◆ Records to process:
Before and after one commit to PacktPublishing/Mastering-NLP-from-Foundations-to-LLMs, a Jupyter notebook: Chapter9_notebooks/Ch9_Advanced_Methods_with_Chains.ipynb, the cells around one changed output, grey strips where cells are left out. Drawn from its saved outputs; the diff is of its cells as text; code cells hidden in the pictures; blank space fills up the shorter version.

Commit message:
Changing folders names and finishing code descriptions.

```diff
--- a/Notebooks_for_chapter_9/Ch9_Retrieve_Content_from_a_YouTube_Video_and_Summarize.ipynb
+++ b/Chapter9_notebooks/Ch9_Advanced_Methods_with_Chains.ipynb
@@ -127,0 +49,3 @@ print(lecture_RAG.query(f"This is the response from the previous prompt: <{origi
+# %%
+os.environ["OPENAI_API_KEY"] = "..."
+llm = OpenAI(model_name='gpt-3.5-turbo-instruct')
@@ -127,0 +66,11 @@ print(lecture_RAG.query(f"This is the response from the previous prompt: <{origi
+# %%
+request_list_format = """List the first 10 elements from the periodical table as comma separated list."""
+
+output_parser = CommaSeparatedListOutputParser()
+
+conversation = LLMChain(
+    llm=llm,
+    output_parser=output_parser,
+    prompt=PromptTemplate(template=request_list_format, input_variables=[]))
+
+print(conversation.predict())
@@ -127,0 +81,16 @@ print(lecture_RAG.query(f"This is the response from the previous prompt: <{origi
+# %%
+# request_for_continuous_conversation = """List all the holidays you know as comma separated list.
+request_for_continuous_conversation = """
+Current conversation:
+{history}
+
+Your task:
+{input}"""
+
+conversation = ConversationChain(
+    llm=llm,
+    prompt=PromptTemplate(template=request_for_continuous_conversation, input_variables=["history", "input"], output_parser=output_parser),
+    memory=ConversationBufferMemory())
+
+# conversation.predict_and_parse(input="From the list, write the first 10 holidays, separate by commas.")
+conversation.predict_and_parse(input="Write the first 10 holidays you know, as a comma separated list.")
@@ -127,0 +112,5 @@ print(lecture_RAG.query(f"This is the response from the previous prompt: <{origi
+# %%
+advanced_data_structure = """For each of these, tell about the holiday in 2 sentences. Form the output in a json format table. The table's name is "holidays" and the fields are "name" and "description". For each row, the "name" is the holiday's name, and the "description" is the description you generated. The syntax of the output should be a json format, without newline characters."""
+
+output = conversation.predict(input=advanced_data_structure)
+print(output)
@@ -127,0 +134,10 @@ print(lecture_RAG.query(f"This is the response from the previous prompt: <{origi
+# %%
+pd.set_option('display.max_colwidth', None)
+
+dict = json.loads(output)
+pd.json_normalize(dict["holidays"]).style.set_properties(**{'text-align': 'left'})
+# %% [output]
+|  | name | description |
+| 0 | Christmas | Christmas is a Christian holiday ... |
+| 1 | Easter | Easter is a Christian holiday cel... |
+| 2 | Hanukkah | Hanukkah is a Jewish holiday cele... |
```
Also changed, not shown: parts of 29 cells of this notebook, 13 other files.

◆ Exercise description: After reading the data above, return it verbatim in full.

◆ The completed task:
Before and after one commit to PacktPublishing/Mastering-NLP-from-Foundations-to-LLMs, a Jupyter notebook: Chapter9_notebooks/Ch9_Advanced_Methods_with_Chains.ipynb, the cells around one changed output, grey strips where cells are left out. Drawn from its saved outputs; the diff is of its cells as text; code cells hidden in the pictures; blank space fills up the shorter version.

Commit message:
Changing folders names and finishing code descriptions.

```diff
--- a/Notebooks_for_chapter_9/Ch9_Retrieve_Content_from_a_YouTube_Video_and_Summarize.ipynb
+++ b/Chapter9_notebooks/Ch9_Advanced_Methods_with_Chains.ipynb
@@ -127,0 +49,3 @@ print(lecture_RAG.query(f"This is the response from the previous prompt: <{origi
+# %%
+os.environ["OPENAI_API_KEY"] = "..."
+llm = OpenAI(model_name='gpt-3.5-turbo-instruct')
@@ -127,0 +66,11 @@ print(lecture_RAG.query(f"This is the response from the previous prompt: <{origi
+# %%
+request_list_format = """List the first 10 elements from the periodical table as comma separated list."""
+
+output_parser = CommaSeparatedListOutputParser()
+
+conversation = LLMChain(
+    llm=llm,
+    output_parser=output_parser,
+    prompt=PromptTemplate(template=request_list_format, input_variables=[]))
+
+print(conversation.predict())
@@ -127,0 +81,16 @@ print(lecture_RAG.query(f"This is the response from the previous prompt: <{origi
+# %%
+# request_for_continuous_conversation = """List all the holidays you know as comma separated list.
+request_for_continuous_conversation = """
+Current conversation:
+{history}
+
+Your task:
+{input}"""
+
+conversation = ConversationChain(
+    llm=llm,
+    prompt=PromptTemplate(template=request_for_continuous_conversation, input_variables=["history", "input"], output_parser=output_parser),
+    memory=ConversationBufferMemory())
+
+# conversation.predict_and_parse(input="From the list, write the first 10 holidays, separate by commas.")
+conversation.predict_and_parse(input="Write the first 10 holidays you know, as a comma separated list.")
@@ -127,0 +112,5 @@ print(lecture_RAG.query(f"This is the response from the previous prompt: <{origi
+# %%
+advanced_data_structure = """For each of these, tell about the holiday in 2 sentences. Form the output in a json format table. The table's name is "holidays" and the fields are "name" and "description". For each row, the "name" is the holiday's name, and the "description" is the description you generated. The syntax of the output should be a json format, without newline characters."""
+
+output = conversation.predict(input=advanced_data_structure)
+print(output)
@@ -127,0 +134,10 @@ print(lecture_RAG.query(f"This is the response from the previous prompt: <{origi
+# %%
+pd.set_option('display.max_colwidth', None)
+
+dict = json.loads(output)
+pd.json_normalize(dict["holidays"]).style.set_properties(**{'text-align': 'left'})
+# %% [output]
+|  | name | description |
+| 0 | Christmas | Christmas is a Christian holiday ... |
+| 1 | Easter | Easter is a Christian holiday cel... |
+| 2 | Hanukkah | Hanukkah is a Jewish holiday cele... |
```
Also changed, not shown: parts of 29 cells of this notebook, 13 other files.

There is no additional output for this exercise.